I recently had a piece of luggage lost for 5 days. It was not lost for 5 days according to their system as every day the airline indicted it had made its way to the landing city and was on its way to my hotel. After 2 days, an enthusiastic employee called to share that he had found my luggage in the takeoff city and was sending it to the landing city. (Their system had indicated it was already there.) Every couple hours, I would call the airline to have a human tell me that my bag was in the landing city and scheduled to be delivered within an hour. Click click click went their fingers on their keyboard, then a pause as they followed their instructions and called the delivery service. No answer was the response every time (7-8 Calls) but they have "escalated the issue" via email. I eventually left the hotel without my bag 5 days later and flew home, on another airline.
The lesson in this story is not about my lucky underwear/shirts/electric razor hardship - there are much bigger issues we all should worry about. The lesson here was a team of dedicated workers believing that they were serving their customer by rigidly following the script with no ability or permission to stop the process.
Every business has built in a set of processes that were adopted to serve our customers. You remember those pesky faceless humanoids that take money out of their pocket and give it to us in return for something that is important to them.
There are a couple motivations we have to automate an important process our business:
- We want to make this repeatable action more efficient to save cost
- We want to standardize this action so that every customer is treated the same
- We want to be able to present the action to the customer so that they can serve themselves
- We need to meet some regulatory requirement.
There are probably a few more reasons that motivate a business to automate a given process but the motivation is not the point of this article.
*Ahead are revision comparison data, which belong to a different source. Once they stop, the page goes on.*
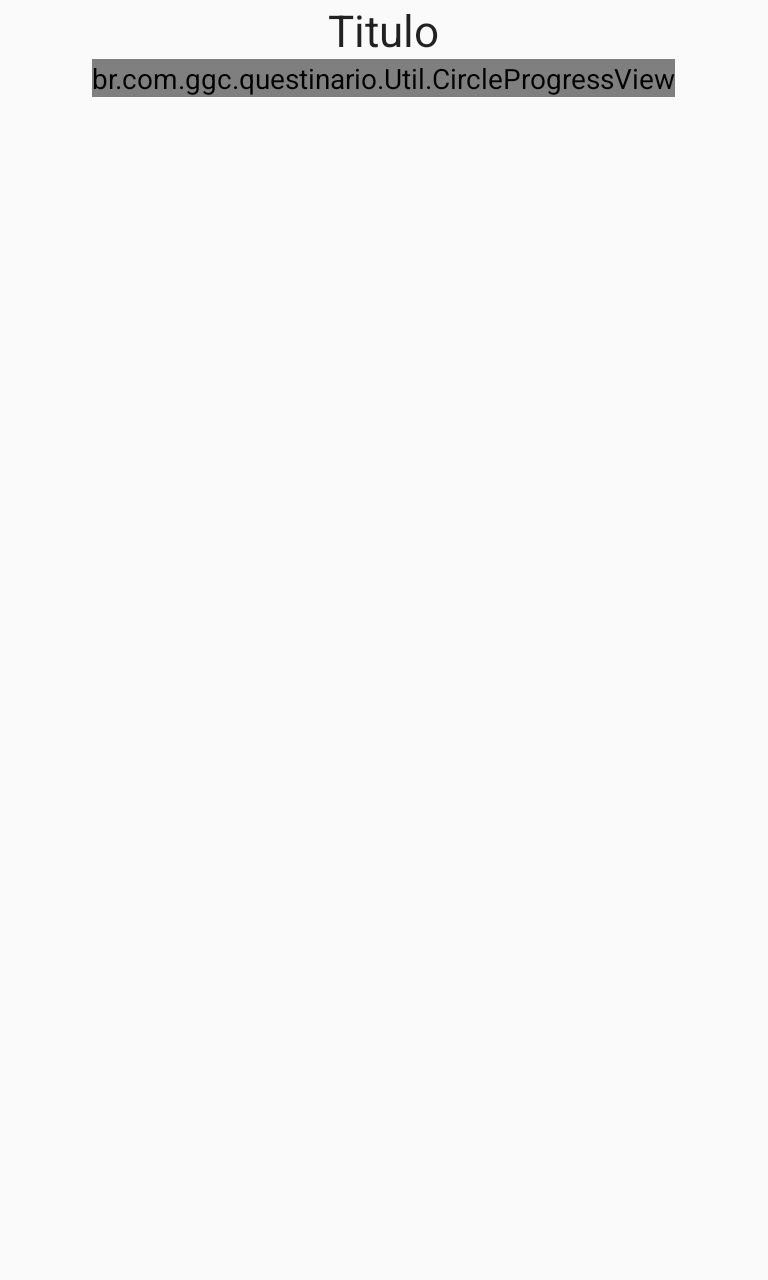
Repository: Gilson-Android/Questionario_App
Layout: Questinario/res/layout/tab_fragment.xml
An editor plug-in stored every save of this project. The layout is shown before and after the next save, followed by the edit.
Pictures or frames that could not be fetched are drawn as grey boxes. It is drawn on a 768 x 1280 px phone screen (xhdpi) without system bars, with theme AppTheme; the app's code is not run.

Above is the layout before, as saved 2015-09-03 01:08:23.

After the next save:
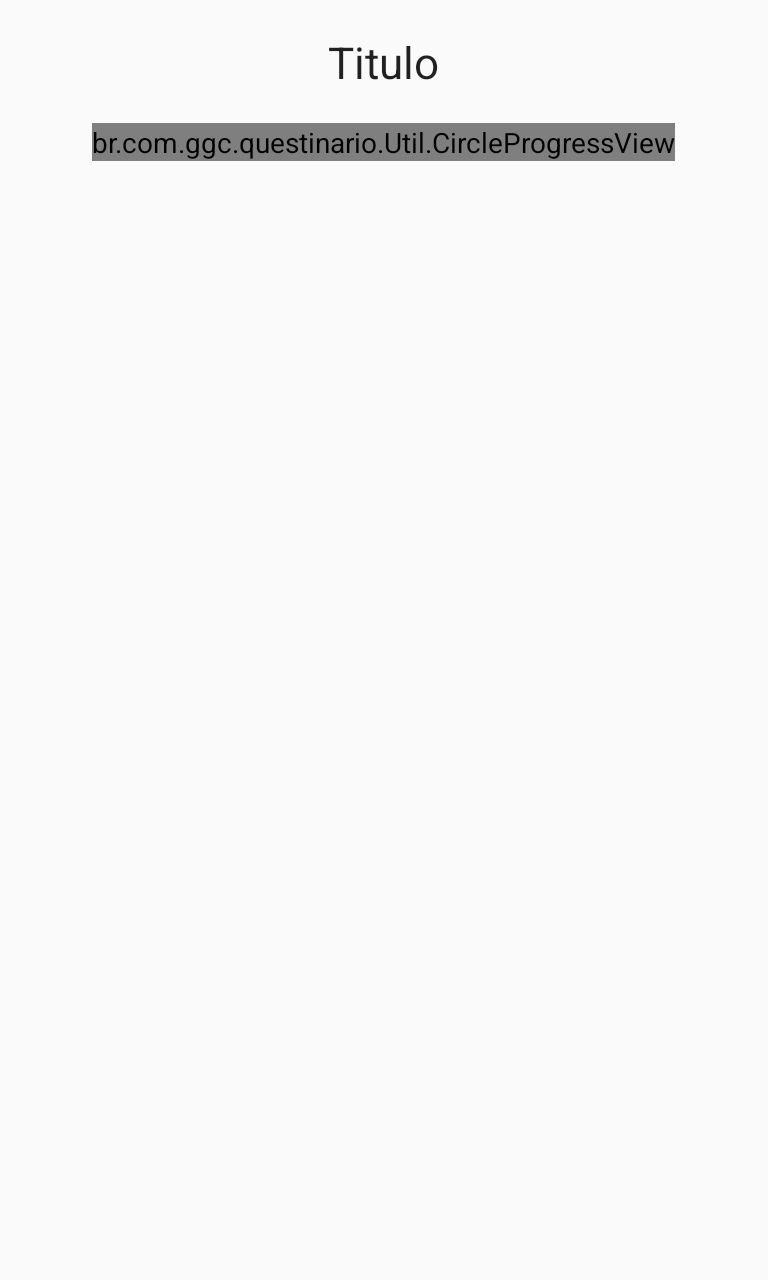
Saved 67 min 46 s later.
--- a/Questinario/res/layout/tab_fragment.xml
+++ b/Questinario/res/layout/tab_fragment.xml
@@ -3,6 +3,7 @@
     android:layout_width="fill_parent"
     android:layout_height="fill_parent"
     android:orientation="vertical" >
+
     <LinearLayout
         android:layout_width="fill_parent"
         android:layout_height="0dp"
@@ -12,21 +13,24 @@
         <TextView
             android:id="@+id/textCategoria"
             android:layout_width="wrap_content"
+            android:layout_height="wrap_content"
             android:layout_gravity="center"
+            android:layout_marginBottom="@dimen/activity_vertical_margin"
+            android:layout_marginLeft="@dimen/activity_horizontal_margin"
+            android:layout_marginRight="@dimen/activity_horizontal_margin"
+            android:layout_marginTop="@dimen/activity_vertical_margin"
             android:text="Titulo"
-            android:layout_height="wrap_content"
             android:textAppearance="?android:attr/textAppearanceLarge" />
 
         <br.com.ggc.questinario.Util.CircleProgressView
             android:id="@+id/circleView"
-            android:max="10"
-            android:layout_gravity="center"
-            app:seekMode="true"
-            app:contourColor="@color/Azul_Claro"
             android:layout_width="wrap_content"
             android:layout_height="wrap_content"
-            app:showUnit="false">
-
+            android:layout_gravity="center"
+            android:max="10"
+            app:contourColor="@color/Azul_Claro"
+            app:seekMode="true"
+            app:showUnit="false" >
         </br.com.ggc.questinario.Util.CircleProgressView>
     </LinearLayout>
The point of this article is to bring awareness to a subtle but critical unintended outcome of automation.
The fallacy of the automated process is the mistaken comfort executives gain with the thought that you are handling every customer situation to the desired level because it is automated.
I was involved as COO of a business process management company for a number of years and our software was used in every imaginable situation. As a process geek myself, I too have left the office with a sense that my business was in good hands because we had a machine handling an important process. This is emblematic of our engineered life we lead today.
The key to any customer-facing automated process is the ability to jump out of the machine and get to a human. We are all aware of the press 0 to talk to an operator. But beware of the next hiccup in the system - that you are in safe hands when assigning over-trained staff that are following a rigid human-automated process themselves.
This is no better than the machine process if you don't give humans the ability to problem solve. The risk you take in the double-whammy of over-automation are customers that fall between the cracks of your business.
Can you afford losing those customers?
Go back and review your processes and your support staff, take an honest appraisal and decide if you have provided a problem-solving human parachute to your customer.